• THE TASK: Given the listing below, the answer must be only the number of lines containing the string "every".

---------- SUPPLIED DATA

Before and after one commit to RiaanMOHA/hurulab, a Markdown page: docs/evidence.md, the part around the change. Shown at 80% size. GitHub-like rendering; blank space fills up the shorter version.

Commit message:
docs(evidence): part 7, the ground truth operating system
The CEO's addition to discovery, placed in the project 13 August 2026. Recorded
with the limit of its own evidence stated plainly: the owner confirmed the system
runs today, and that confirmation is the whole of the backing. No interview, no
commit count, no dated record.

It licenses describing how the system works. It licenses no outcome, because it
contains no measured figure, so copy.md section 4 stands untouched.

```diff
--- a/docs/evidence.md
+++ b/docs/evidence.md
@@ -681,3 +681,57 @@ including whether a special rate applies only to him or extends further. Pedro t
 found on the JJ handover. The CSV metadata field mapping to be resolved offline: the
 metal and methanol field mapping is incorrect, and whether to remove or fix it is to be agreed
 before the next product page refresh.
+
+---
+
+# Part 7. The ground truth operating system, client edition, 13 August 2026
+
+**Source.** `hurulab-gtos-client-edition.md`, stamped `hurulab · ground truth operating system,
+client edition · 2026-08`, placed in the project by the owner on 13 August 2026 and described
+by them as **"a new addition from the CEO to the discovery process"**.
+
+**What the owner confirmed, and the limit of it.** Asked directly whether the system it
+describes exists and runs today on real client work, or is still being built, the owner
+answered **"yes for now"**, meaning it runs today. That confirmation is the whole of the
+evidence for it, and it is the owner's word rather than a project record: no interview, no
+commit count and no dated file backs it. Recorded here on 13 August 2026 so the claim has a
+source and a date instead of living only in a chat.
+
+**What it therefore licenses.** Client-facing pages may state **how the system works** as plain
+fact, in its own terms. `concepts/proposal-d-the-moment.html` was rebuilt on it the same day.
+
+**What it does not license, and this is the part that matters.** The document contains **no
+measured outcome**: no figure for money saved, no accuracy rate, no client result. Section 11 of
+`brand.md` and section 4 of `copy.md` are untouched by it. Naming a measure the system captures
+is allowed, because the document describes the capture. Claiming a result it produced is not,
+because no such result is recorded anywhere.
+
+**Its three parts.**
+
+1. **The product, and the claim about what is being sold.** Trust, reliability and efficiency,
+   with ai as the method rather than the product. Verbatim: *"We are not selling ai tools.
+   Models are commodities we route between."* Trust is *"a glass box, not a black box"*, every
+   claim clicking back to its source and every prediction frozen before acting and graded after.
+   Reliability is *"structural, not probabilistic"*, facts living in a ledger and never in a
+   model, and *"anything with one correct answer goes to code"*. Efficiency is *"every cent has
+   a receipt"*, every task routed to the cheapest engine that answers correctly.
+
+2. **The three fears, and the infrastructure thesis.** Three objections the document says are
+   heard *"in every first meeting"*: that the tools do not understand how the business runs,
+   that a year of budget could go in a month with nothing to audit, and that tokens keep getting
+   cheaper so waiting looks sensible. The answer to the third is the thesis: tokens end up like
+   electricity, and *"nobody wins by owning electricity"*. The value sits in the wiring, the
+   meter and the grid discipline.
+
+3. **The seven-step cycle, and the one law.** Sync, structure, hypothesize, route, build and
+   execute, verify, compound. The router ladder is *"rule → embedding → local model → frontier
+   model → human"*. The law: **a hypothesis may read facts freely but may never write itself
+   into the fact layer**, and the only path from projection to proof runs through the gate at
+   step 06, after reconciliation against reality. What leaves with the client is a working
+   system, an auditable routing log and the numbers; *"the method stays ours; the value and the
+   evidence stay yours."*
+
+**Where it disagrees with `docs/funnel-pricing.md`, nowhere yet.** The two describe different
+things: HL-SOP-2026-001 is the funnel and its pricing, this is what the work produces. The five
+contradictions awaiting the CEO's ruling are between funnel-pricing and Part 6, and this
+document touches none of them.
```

--------------------

• WRITTEN REPLY: 5